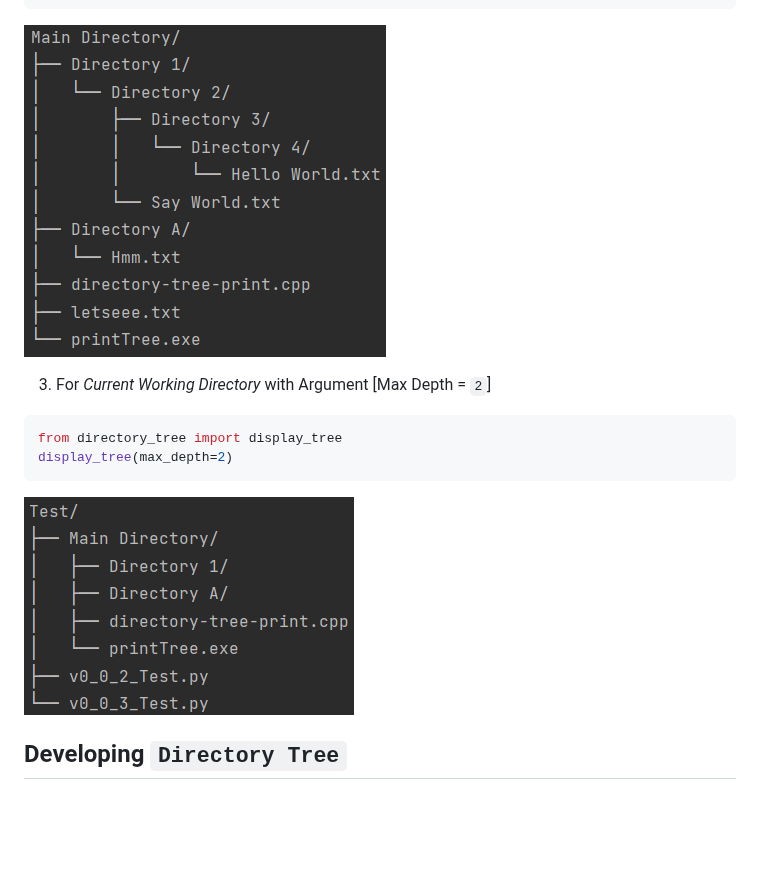
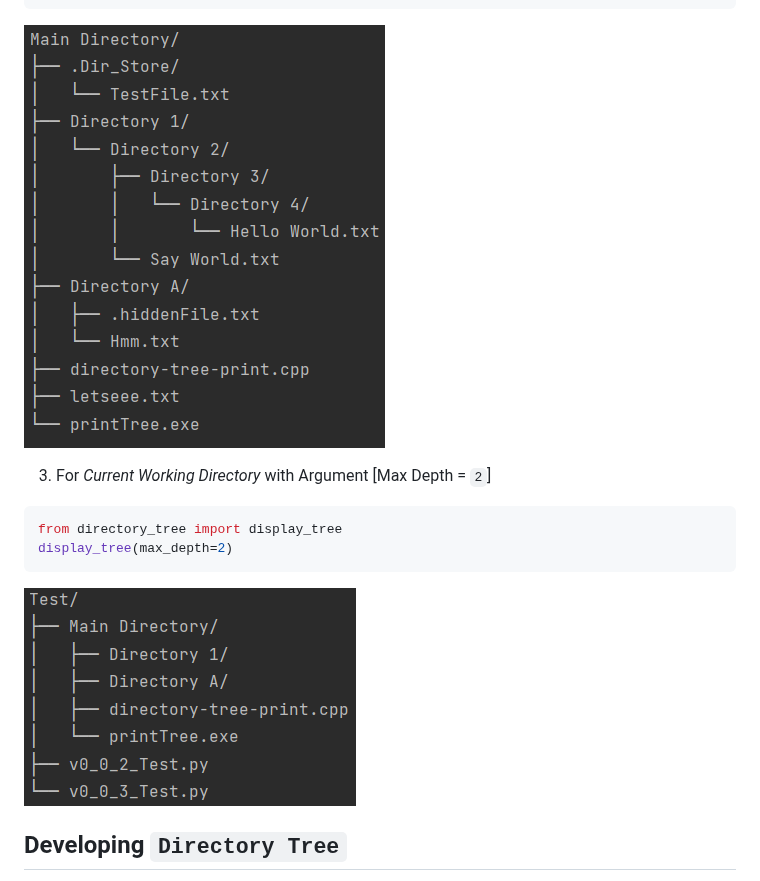
Before and after one commit to rahulbordoloi/Directory-Tree, a Markdown page: README.md, the part around one of its changes. Drawn GitHub-style; pictures changed too: images/UserSpecifiedDirectoryMaxDep.png, images/UserSpecifiedDirectoryStrRepShowHidden.png; blank space fills up the shorter version.

````diff
--- a/README.md
+++ b/README.md
@@ -96,7 +96,7 @@ stringRepresentation = display_tree(customPath, string_rep=True, show_hidden=Tru
 print(stringRepresentation)
 ```
 
-![UserSpecifiedDirectoryStrRepShowHidden.png](images/UserSpecifiedDirectoryStrRepShowHidden.png)
+![UserSpecifiedDirectoryStrRepShowHidden.png](https://github.com/rahulbordoloi/Directory-Tree/blob/main/images/UserSpecifiedDirectoryStrRepShowHidden.png?raw=true)
 
 3. For <i>Current Working Directory</i> with Argument [Max Depth = `2`]
 
@@ -105,7 +105,8 @@ from directory_tree import display_tree
 display_tree(max_depth=2)
 ```
 
-![UserSpecifiedDirectoryMaxDep.png](images/UserSpecifiedDirectoryMaxDep.png)
+![UserSpecifiedDirectoryMaxDep.png](https://github.com/rahulbordoloi/Directory-Tree/blob/main/images/UserSpecifiedDirectoryMaxDep.png?raw=true)
+
 
 ## Developing `Directory Tree`
 
````
Also changed, not shown: other parts of README.md (+3 -3 lines), CHANGELOG.md (+7 -1 lines), images/CWDwithHeader.png, images/SampleDirectoryTree.png, 1 other file.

* * * * * * *

▶ **Directions**
When restating the records word for word, omit any picture they contain.

▶ **Exercise answer**
Before and after one commit to rahulbordoloi/Directory-Tree, a Markdown page: README.md, the part around one of its changes. Drawn GitHub-style; pictures changed too: images/UserSpecifiedDirectoryMaxDep.png, images/UserSpecifiedDirectoryStrRepShowHidden.png; blank space fills up the shorter version.

````diff
--- a/README.md
+++ b/README.md
@@ -96,7 +96,7 @@ stringRepresentation = display_tree(customPath, string_rep=True, show_hidden=Tru
 print(stringRepresentation)
 ```
 
-![UserSpecifiedDirectoryStrRepShowHidden.png](images/UserSpecifiedDirectoryStrRepShowHidden.png)
+![UserSpecifiedDirectoryStrRepShowHidden.png](https://github.com/rahulbordoloi/Directory-Tree/blob/main/images/UserSpecifiedDirectoryStrRepShowHidden.png?raw=true)
 
 3. For <i>Current Working Directory</i> with Argument [Max Depth = `2`]
 
@@ -105,7 +105,8 @@ from directory_tree import display_tree
 display_tree(max_depth=2)
 ```
 
-![UserSpecifiedDirectoryMaxDep.png](images/UserSpecifiedDirectoryMaxDep.png)
+![UserSpecifiedDirectoryMaxDep.png](https://github.com/rahulbordoloi/Directory-Tree/blob/main/images/UserSpecifiedDirectoryMaxDep.png?raw=true)
+
 
 ## Developing `Directory Tree`
 
````
Also changed, not shown: other parts of README.md (+3 -3 lines), CHANGELOG.md (+7 -1 lines), images/CWDwithHeader.png, images/SampleDirectoryTree.png, 1 other file.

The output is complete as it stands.